Column: City still the noisy neighbor for Man Utd
Apr. 09, 2013
Any professional footballer who doesn't want to take on Manchester United should change jobs. United manager Alex Ferguson would surely say the same to any player of his who didn't relish the challenge of being part of the team that everyone wants, or should want, to beat.
So ignore any suggestion that the Manchester derby on Monday night didn't really matter, that it was essentially a dead rubber at the tail end of a strangely anti-climactic Premier League season.
Any match involving United always matters, or should, because it's the biggest fish in English football and they're the most fun to land.
The importance is double when United's opponent is Manchester City, or even triple now that City is a genuine threat to United's Premier League hegemony. The players in red and those in blue demonstrated that by going at each other like hammer and tongs at Old Trafford.
Contrary to expectations at the start of the season, this game proved not to be a Premier League title-decider. City's 2-1 win only delayed but almost certainly won't stop United from being crowned champion in a few more weeks.
Still, the passion expended by both sides made these among the most entertaining and frenetic 90 minutes of 2012-13. They also gave interesting pointers for 2013-14.
For starters, the United fans who held up a placard reading "Our players make history, your players make money" are being short-sighted, and not only because United's players make plenty of money, too.
Of course, the long underachieving blue half of Manchester would never have been able to lure such talents as Yaya Toure, David Silva, Carlos Tevez and Sergio Aguero — all outstanding on Monday — if not for the sudden wealth that came with the Abu Dhabi takeover of City in 2008, which its fans celebrated by driving around its stadium, honking their car horns.
But this is no mere collection of mercenaries. Tevez didn't scamper around like a gerbil on amphetamines for 92 minutes against United just for a bag of cash. It wasn't only money that prompted Aguero to slalom through the United defense and score the winner in the 78th minute. Even his Argentina teammate Lionel Messi can't have scored many goals that were better. Staying on his feet with Phil Jones breathing all over him and shooting from a rapidly closing angle past David De Gea, Aguero showed he should be among the league's top scorers next season if fit.
From the commitment shown by manager Roberto Mancini's players, from their grins and celebrations after the win, this was clearly about pride, not money. Although City trails United by 12 points, it showed the gap is deceptive and isn't an accurate reflection of their relative strengths.
"A derby is always a special game for us and to be able to win is massive," City captain Vincent Kompany said. "I do believe the way we finish this season will have an impact on how we do next season. This is a good win to have under our belt and we will take it into the next season."
City, as Mancini suggested before this match, will need to strengthen its squad again this summer, just as United did last summer with the addition of striker Robin van Persie. Perhaps add another striker to produce the 20 or so goals City has been missing this season and a zippy wide player or two who could give City more attacking options.
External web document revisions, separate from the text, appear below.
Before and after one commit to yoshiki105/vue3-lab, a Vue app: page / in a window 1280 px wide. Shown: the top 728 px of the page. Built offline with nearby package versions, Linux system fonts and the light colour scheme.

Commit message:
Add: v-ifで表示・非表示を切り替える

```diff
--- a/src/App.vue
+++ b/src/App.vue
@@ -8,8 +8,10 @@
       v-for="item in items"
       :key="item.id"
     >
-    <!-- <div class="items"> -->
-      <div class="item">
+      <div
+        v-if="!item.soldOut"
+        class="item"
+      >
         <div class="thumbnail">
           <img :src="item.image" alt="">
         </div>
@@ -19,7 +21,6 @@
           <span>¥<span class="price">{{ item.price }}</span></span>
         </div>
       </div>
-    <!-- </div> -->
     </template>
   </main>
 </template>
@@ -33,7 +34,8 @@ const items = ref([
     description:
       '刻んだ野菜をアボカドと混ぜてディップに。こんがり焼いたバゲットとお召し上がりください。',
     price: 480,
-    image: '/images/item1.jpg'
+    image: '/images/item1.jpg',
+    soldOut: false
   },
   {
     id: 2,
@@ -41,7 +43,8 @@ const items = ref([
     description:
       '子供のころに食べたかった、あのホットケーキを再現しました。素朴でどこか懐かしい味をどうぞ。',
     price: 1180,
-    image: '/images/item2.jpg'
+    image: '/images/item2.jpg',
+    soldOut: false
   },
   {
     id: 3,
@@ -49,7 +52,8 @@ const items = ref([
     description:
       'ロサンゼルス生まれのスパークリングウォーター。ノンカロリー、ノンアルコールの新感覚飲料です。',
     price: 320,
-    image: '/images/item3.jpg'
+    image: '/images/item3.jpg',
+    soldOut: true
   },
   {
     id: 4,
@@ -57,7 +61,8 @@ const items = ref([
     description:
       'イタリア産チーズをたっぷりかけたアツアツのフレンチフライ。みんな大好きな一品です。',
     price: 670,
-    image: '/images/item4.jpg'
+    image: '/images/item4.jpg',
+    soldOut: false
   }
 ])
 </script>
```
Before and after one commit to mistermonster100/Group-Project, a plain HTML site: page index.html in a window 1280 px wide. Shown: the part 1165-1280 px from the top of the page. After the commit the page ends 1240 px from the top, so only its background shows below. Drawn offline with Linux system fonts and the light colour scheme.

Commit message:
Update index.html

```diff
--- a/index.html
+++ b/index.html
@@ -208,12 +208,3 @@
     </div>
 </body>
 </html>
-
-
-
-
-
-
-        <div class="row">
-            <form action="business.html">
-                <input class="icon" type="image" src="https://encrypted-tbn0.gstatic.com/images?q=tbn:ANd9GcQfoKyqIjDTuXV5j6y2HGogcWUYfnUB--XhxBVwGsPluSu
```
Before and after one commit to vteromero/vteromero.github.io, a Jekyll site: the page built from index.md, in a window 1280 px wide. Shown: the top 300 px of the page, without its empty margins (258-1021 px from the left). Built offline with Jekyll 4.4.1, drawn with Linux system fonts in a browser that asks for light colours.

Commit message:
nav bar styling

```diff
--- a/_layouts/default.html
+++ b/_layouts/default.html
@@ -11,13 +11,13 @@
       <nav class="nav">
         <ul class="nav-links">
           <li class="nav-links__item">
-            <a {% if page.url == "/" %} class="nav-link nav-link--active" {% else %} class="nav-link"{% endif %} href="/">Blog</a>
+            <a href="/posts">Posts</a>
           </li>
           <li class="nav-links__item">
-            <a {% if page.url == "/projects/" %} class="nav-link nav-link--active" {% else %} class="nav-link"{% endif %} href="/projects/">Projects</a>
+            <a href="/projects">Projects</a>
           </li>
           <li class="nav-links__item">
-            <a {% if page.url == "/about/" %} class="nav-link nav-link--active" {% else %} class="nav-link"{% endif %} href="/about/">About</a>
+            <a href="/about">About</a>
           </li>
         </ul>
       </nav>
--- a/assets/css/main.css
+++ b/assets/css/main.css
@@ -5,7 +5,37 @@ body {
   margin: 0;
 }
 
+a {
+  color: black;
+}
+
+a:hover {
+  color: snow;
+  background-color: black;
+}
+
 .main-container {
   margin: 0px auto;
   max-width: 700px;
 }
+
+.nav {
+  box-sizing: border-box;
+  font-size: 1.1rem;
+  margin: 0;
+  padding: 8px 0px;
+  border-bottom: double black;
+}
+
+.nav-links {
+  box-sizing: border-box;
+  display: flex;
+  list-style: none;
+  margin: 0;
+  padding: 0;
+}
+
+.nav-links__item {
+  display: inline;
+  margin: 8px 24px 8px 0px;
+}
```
Still, even as is, City's squad remains impressive. If its existing players consistently demonstrate as much purpose, intensity and team spirit as they did against United, then next season's title race will again be between these two neighbors. That assumes, of course, that Chelsea is bedding in yet another new manager and that Arsenal remains wedded to underachievement. And it also depends on City owner Sheik Mansour bin Zayed Al Nahyan having more sense than Chelsea billionaire Roman Abramovich and not sacking Mancini in a fit of silly impatience at the end of this season.
After the very public dispute with Tevez last season over the forward's apparent refusal to warm up during a Champions League loss to Bayern Munich, Mancini's man-management has again been questionable at times this season. Defender Micah Richards notably suggested that players weren't comfortable with Mancini's tactical switches in the Champions League. The Italian manager also was photographed in a training-ground tussle with high-maintenance striker Mario Balotelli, who then left in January and promptly started putting away goals for AC Milan and for Italy.
Still, Mancini isn't doing too badly. After the 6-1 trouncing of United last season and the 2-1 victory on Monday, City has now won back-to-back league fixtures at Old Trafford for the first time since 1972. Having won the FA Cup with Mancini in 2011, the club's first silverware in 35 years, City could win it again this year. It plays Chelsea in the semifinal on Sunday.
Only Ferguson and Jose Mourinho at Chelsea have successfully defended a Premier League title. It was always a big ask to expect Mancini would do that this year, too.
But City will be back next season, still capable and, most importantly, still wanting to beat the great Manchester United. And that, in football, is how things should be.
John Leicester is an international sports columnist for The Associated Press. Write to him at jleicester(at)ap.org or follow him at http://twitter.com/johnleicester